At a private dinner with centrist Democrats last week, Donald Trump indicated he was sympathetic to the plight of military veterans who have been deported, before his staff quickly assured him that the issue is a complicated one.
"We should do something about this," Trump said, according to sources familiar with the meeting attended by Democratic Reps. Vicente Gonzalez, Stephanie Murphy, and Kyrsten Sinema. A staffer quickly told the president that the issue is that the men subsequently committed crimes, which eventually led to their deportation.
Sources familiar with the dinner said Trump told Gonzalez that he should detail the issue to him in writing, to which Gonzalez responded that he had already sent the president two letters.
A White House official did not dispute details of the meeting.
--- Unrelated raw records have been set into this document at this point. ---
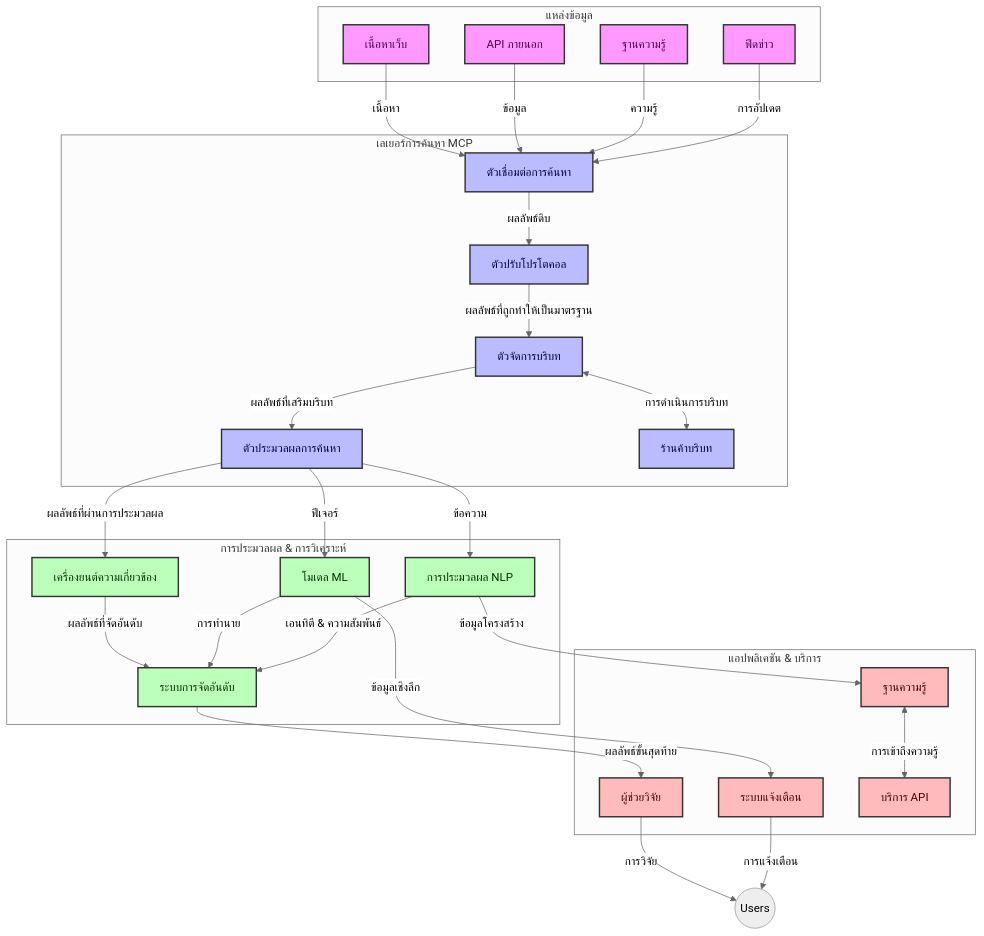
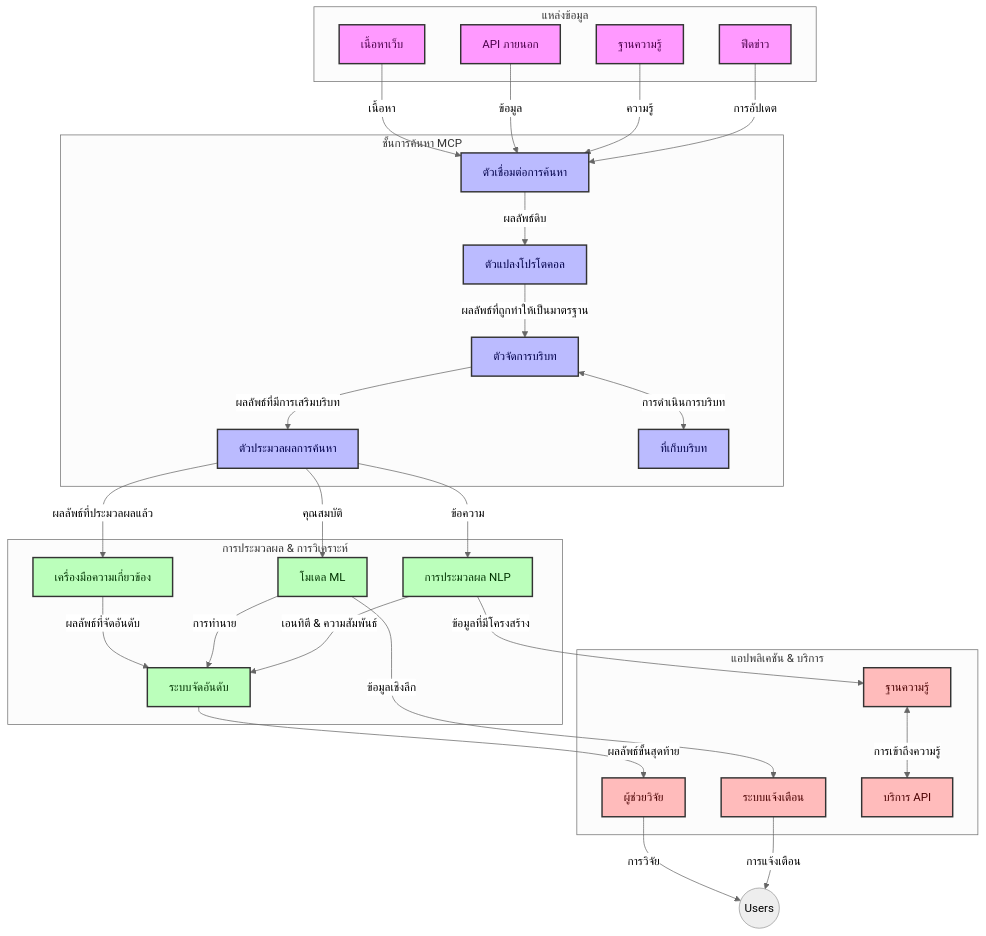
Before and after one commit to microsoft/mcp-for-beginners: the first of 4 diagrams in translations/th/05-AdvancedTopics/mcp-realtimesearch/README.md, drawn with Mermaid (neutral theme). The commit also changed other lines of this file and 148 other files, not shown here.

````diff
--- a/translations/th/05-AdvancedTopics/mcp-realtimesearch/README.md
+++ b/translations/th/05-AdvancedTopics/mcp-realtimesearch/README.md
@@ -109,66 +109,66 @@
 ```mermaid
 graph TD
     subgraph "แหล่งข้อมูล"
         Web[เนื้อหาเว็บ]
         APIs[API ภายนอก]
         DB[ฐานความรู้]
         News[ฟีดข่าว]
     end
 
-    subgraph "เลเยอร์การค้นหา MCP"
+    subgraph "ชั้นการค้นหา MCP"
         SC[ตัวเชื่อมต่อการค้นหา]
-        PA[ตัวปรับโปรโตคอล]
+        PA[ตัวแปลงโปรโตคอล]
         CH[ตัวจัดการบริบท]
         SP[ตัวประมวลผลการค้นหา]
-        CS[ร้านค้าบริบท]
+        CS[ที่เก็บบริบท]
     end
 
     subgraph "การประมวลผล & การวิเคราะห์"
-        RE[เครื่องยนต์ความเกี่ยวข้อง]
+        RE[เครื่องมือความเกี่ยวข้อง]
         ML[โมเดล ML]
         NLP[การประมวลผล NLP]
-        Rank[ระบบการจัดอันดับ]
+        Rank[ระบบจัดอันดับ]
     end
 
     subgraph "แอปพลิเคชัน & บริการ"
         RA[ผู้ช่วยวิจัย]
         Alerts[ระบบแจ้งเตือน]
         KB[ฐานความรู้]
         API[บริการ API]
     end
 
     Web -->|เนื้อหา| SC
     APIs -->|ข้อมูล| SC
     DB -->|ความรู้| SC
     News -->|การอัปเดต| SC
     
     SC -->|ผลลัพธ์ดิบ| PA
     PA -->|ผลลัพธ์ที่ถูกทำให้เป็นมาตรฐาน| CH
     CH <-->|การดำเนินการบริบท| CS
-    CH -->|ผลลัพธ์ที่เสริมบริบท| SP
-    SP -->|ผลลัพธ์ที่ผ่านการประมวลผล| RE
-    SP -->|ฟีเจอร์| ML
+    CH -->|ผลลัพธ์ที่มีการเสริมบริบท| SP
+    SP -->|ผลลัพธ์ที่ประมวลผลแล้ว| RE
+    SP -->|คุณสมบัติ| ML
     SP -->|ข้อความ| NLP
     
     RE -->|ผลลัพธ์ที่จัดอันดับ| Rank
     ML -->|การทำนาย| Rank
     NLP -->|เอนทิตี & ความสัมพันธ์| Rank
     
     Rank -->|ผลลัพธ์ขั้นสุดท้าย| RA
     ML -->|ข้อมูลเชิงลึก| Alerts
-    NLP -->|ข้อมูลโครงสร้าง| KB
+    NLP -->|ข้อมูลที่มีโครงสร้าง| KB
     
     RA -->|การวิจัย| Users((Users))
     Alerts -->|การแจ้งเตือน| Users
     KB <-->|การเข้าถึงความรู้| API
 
     classDef sources fill:#f9f,stroke:#333,stroke-width:2px,color:#4a004a
     classDef mcp fill:#bbf,stroke:#333,stroke-width:2px,color:#00004a
     classDef processing fill:#bfb,stroke:#333,stroke-width:2px,color:#003300
     classDef apps fill:#fbb,stroke:#333,stroke-width:2px,color:#4a0000
     
     class Web,APIs,DB,News sources
     class SC,PA,CH,SP,CS mcp
     class RE,ML,NLP,Rank processing
     class RA,Alerts,KB,API apps
 ```
````
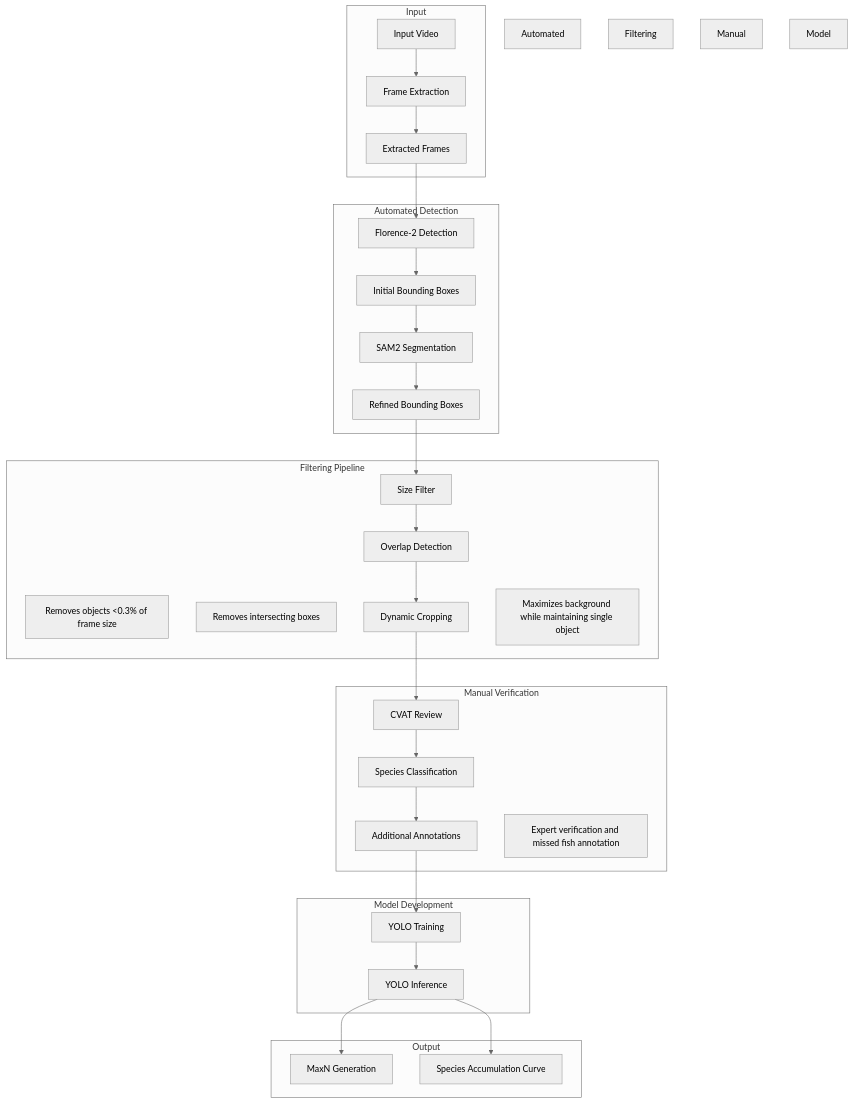
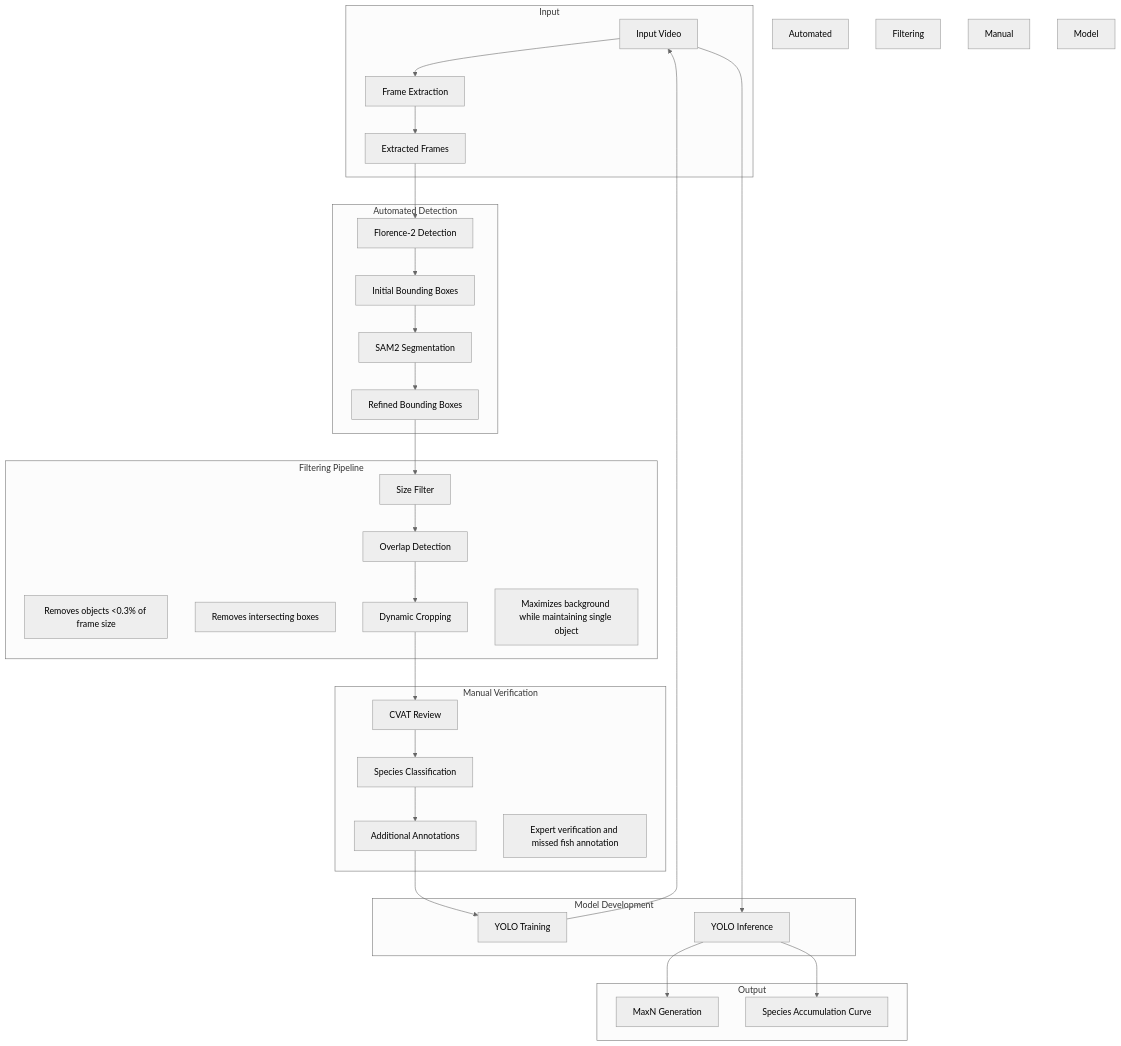
One commit to neez777/FishAnalytics changed the diagram in flowchart.mmd. Above: the diagram before and after it, drawn with Mermaid (neutral theme).

```diff
--- a/flowchart.mmd
+++ b/flowchart.mmd
@@ -1,43 +1,44 @@
 flowchart TB
     subgraph Input
         vid[Input Video] --> fe[Frame Extraction]
         fe --> frames[Extracted Frames]
     end
     
     subgraph Automated Detection
         frames --> f2[Florence-2 Detection]
         f2 --> f2bb[Initial Bounding Boxes]
         f2bb --> sam2[SAM2 Segmentation]
         sam2 --> sambb[Refined Bounding Boxes]
     end
     
     subgraph Filtering Pipeline
         sambb --> size[Size Filter]
         note1[Removes objects <0.3% of frame size]
         size --> overlap[Overlap Detection]
         note2[Removes intersecting boxes]
         overlap --> crop[Dynamic Cropping]
         note3[Maximizes background while maintaining single object]
     end
     
     subgraph Manual Verification
         crop --> cvat[CVAT Review]
         cvat --> speciesID[Species Classification]
         speciesID --> add[Additional Annotations]
         note4[Expert verification and missed fish annotation]
     end
     
     subgraph Model Development
         add --> train[YOLO Training]
-        train --> inf[YOLO Inference]
+        train --> vid
+        vid --> inf[YOLO Inference]
     end
     
     subgraph Output
         inf --> maxn[MaxN Generation]
         inf --> sac[Species Accumulation Curve]
     end
 
     style Automated Detection fill:#e6f3ff
     style Filtering Pipeline fill:#fff0e6
     style Manual Verification fill:#f0f9e8
     style Model Development fill:#f5e6ff
```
"We typically do not comment on private meetings but we are aware of certain situations where a non-citizen who served in the U.S. Armed Forces was deported after committing serious crimes," the official said.
In a letter to Trump, Gonzalez wrote that he appreciated the president's interest in the deported veterans issue, "which would bring home our heroes."
"These veterans fought for our country and many suffer PTSD caused by their service," Gonzalez wrote. "I hope to work with you and your administration to create an executive order that stops the deportation of veterans who served in combat."
The Congressional Hispanic Caucus has recently taken up the deported veterans issue in a major way, with Rep. Joaquin Castro organizing for a congressional delegation to visit Tijuana, Mexico in early June. On Tuesday, chairwoman Rep. Michelle Lujan Grisham and other CHC leaders sent a letter to US Department of Veterans Affairs Secretary David Shulkin to request a meeting on the issue.
BuzzFeed News has learned that Attorney General Jeff Sessions denied a CHC request for a meeting to discuss immigration policy, where the issue of deported veterans was one the lawmakers wanted to raise. A spokesperson for the Department of Justice did not return a request for comment.
Democrats are divided on how to approach the Trump administration on immigration issues. CHC members were particularly rankled that their colleagues — especially Gonzalez — went to dinner with the president, and want Trump to apologize for the comments he made about Mexicans during the campaign, or at least be confronted on the issue, before they engage with him further.
"I find it amazing that after someone calls you a rapist, a drug-dealer and a murderer, you can just sit down with him and have dinner without him apologizing first," Rep. Luis Gutierrez told BuzzFeed News. "To me, that seems like turning your back on the kids and the families who are in harm’s way."
Gutierrez added that Trump is deporting people "left and right," not just veterans.
"I don’t think you sit down and break bread with Trump until there is a cease fire," he said. "The attorney general has refused to meet with the CHC, so I don’t see avenues for productive dialogue until this administration changes its tune."
Another Democrat was more forgiving of Gonzalez for accepting the dinner with Trump, but criticized how it was approached.
"The president of the United States invites you to dinner at the White House, you go," said one Texas Democrat. "But there's a right way and a wrong way to handle it. The meeting made him look weak, it made him look like the president was using him, and he didn’t help himself with that fucking letter."
Trump, who likes the idea of reaching out to Democrats in theory, has not had meaningful success in doing so. The issue appears, in part, to be that while he may appear momentarily open and helpful on some issues, he can't help himself from taking shots at Democrats. A source familiar with the meeting said he kept referring to Sen. Elizabeth Warren as "Pocahontas" during the dinner with Democrats, an insult he has often used against Warren in reference to her claimed native heritage.
Lujan Grisham said she has no issue with an individual member representing an issue which the caucus cares about and which is also a priority for their constituents, and said she had the same understanding of the details from the dinner.
"He felt like he got good response from the president, but a lukewarm response from staff," she said. "But if the president is open to it, then we expect you to do right by these families."
Lujan Grisham said the ultimate goal is to stop these deportations, repatriate those who have been deported already, and give health care and, ultimately, citizenship to these veterans. She said the lawmakers are clear-eyed about the crimes these veterans committed, but that they've served their time and are effectively being made to pay the price twice.
"These benefits are not tied to making a mistake after their service and impact their whole families," Lujan Grisham said, adding that the veterans in question need health care benefits while the issue is resolved. She recalled a scene that particularly moved her during her visit to Tijuana — of 10 dog tags of deported veterans who died of unknown causes.
"Was it diabetes? A cardiac issue? Was there nothing that could have been done?" We have no idea," Lujan Grisham said. "We promise these things as the US federal government, we promise them to patriots and we allow you to serve but then you get deported because you're not a U.S. citizen — that's not right."